ENMU regents dealing with housing issues

Tony Parra: PNT Staff Writer

The Eastern New Mexico University Board of Regents on Wednesday gave a Texas firm the go-ahead on plans for a privatized housing project east of Eddy Hall.

The proposal calls for 96 units with 270 beds in four apartment complexes located behind Eddy Hall and extending east to South Avenue I.

Eastern New Mexico University Steven Gamble said replacing two of the school’s dorms would be more cost-effecient than trying to refurbish the aging buildings.
Rafael Figueroa, president of Collegiate Development Services of Irving, Texas, said his company would take an estimated bond issuance at $11.9 million, which would be paid out through 30 years with the money generated from renting out to students. The university itself is under no financial obligation in the matter.

The university would begin generating revenue from the buildings after the debt service is paid off, between 26 to 30 years. Figueroa projected construction of the buildings would take 12 months and could be ready as soon as spring of 2007.

Regents viewed a design of the project with a swimming pool in the middle of the new residence halls along with a volleyball court. There would be a community center and leasing offices next to the residence halls with 270 parking spaces.

The residential buildings have one-, two- and four-bedroom apartments which would be fully furnished. The one-bedroom apartment would tentatively cost $511 per month per bed, while the two-bedroom apartment would cost $451 per month per bed. The four-bedroom apartment would cost $351 per month, per bed.

The need for housing was demonstrated in the first week-and-a-half of ENMU classes. According to Gamble, for a while there was no water to the top two floors at Lincoln Hall because of a burned out pump.

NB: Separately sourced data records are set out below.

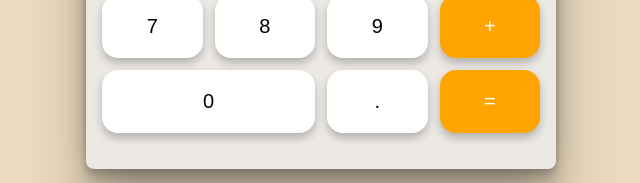
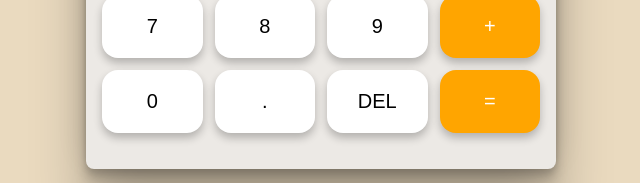
Before and after one commit to jason810496/GLSoft-Homework, a Vue app in the folder calculator/: page / in a window 1280 px wide. Shown: the part 561-744 px from the top of the page, without its empty margins (319-959 px from the left). Built offline with nearby package versions, Linux system fonts and the light colour scheme.

Commit message:
add del & fix bug

```diff
--- a/calculator/src/components/CalculatorItem.vue
+++ b/calculator/src/components/CalculatorItem.vue
@@ -21,8 +21,9 @@
     <button @click="append('8')" class="btn">8</button>
     <button @click="append('9')" class="btn">9</button>
     <button @click="add" class="btn operator">+</button>
-    <button @click="append('0')" class="btn zero">0</button>
+    <button @click="append('0')" class="btn">0</button>
     <button @click="dot" class="btn">.</button>
+    <button @click="del" class="btn">DEL</button>
     <button @click="equal" class="btn operator">=</button>
   </div>
 </template>
@@ -46,10 +47,11 @@ export default {
       this.current = '0';
     },
     sign() {
+      if( this.current === '0' ) return;
       this.current = this.current.charAt(0) === '-' ? this.current.slice(1) : `-${this.current}`;
     },
     percent() {
-      this.current = `${parseFloat(this.current) / 100}`;
+      this.current = new Big(this.current).div(100).toString();
     },
     append(number) {
       if(number === '0' && this.current === '0' ) return;
@@ -57,6 +59,8 @@ export default {
         this.current = '';
         this.operatorClicked = false;
       }
+
+      if( this.current === '0' ) this.current = '';
       this.current = `${this.current}${number}`;
     },
     dot() {
@@ -99,10 +103,16 @@ export default {
     },
     equal() {
       this.current = `${this.operator(
-        this.current,
-        this.previous
+        this.previous,
+        this.current
       )}`;
       this.previous = null;
+    },
+    del(){
+      if( this.current.length === 2 && this.current[0] === '-' ) this.current = '0';
+      else if(this.current.length === 1) this.current = '0';
+      else this.current = this.current.slice(0, -1);
+      this.current = new Big(this.current).toString();
     },
     // memery calculation
     memeryAdd() {
@@ -162,9 +172,9 @@ export default {
   /* box-shadow: rgba(50, 50, 93, 0.25) 0px 30px 60px -12px inset, rgba(0, 0, 0, 0.3) 0px 18px 36px -18px inset; */
 }
 
-.zero {
+/* .zero {
   grid-column: 1 / 3;
-}
+} */
 
 button {
   font-size: 20px;
```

“We can’t stabilize the air conditioning in 25 rooms in Lincoln Hall,” Gamble added. “The first three days there was no air conditioning in Lincoln Hall. We had elevator problems. We’re having expensive problems and we’re putting as much money as we can into the solutions.”

Gamble said many of these problems are due to the age of the buildings. Stephanie McClary, ENMU director of housing, confirmed that all of the current residence halls are more than 40 years old. Gary Musgrave, vice president for student affairs, said a possibility for Lincoln and Chavez Halls is that they would be torn down.

Gamble said $1.2 million would be needed just to fix the plumbing in Chavez Hall.

ENMU officials feel renovating Lincoln and Chavez Halls would make less sense than to construct new buildings.
Regents voted unanimously to allow ENMU officials to move forward with the project.

• Gamble said early estimates for fall enrollment are between 4,000 to 4,050.

• Gamble said today is the last day for college students who were victims of Hurricane Katrina to enroll at ENMU as transfers and pay in-state tuition. The university will provide students with a free meal plan if they reside in a campus residence hall.

According to data released by the State Higher Education Executives Organization, about 75,000 students in Louisiana and 15,000 students in Mississippi are unable to continue their higher education studies because of the aftermath of Hurricane Katrina.

Gamble said three people have contacted the university about the program, but nobody has enrolled as of noon on Wednesday.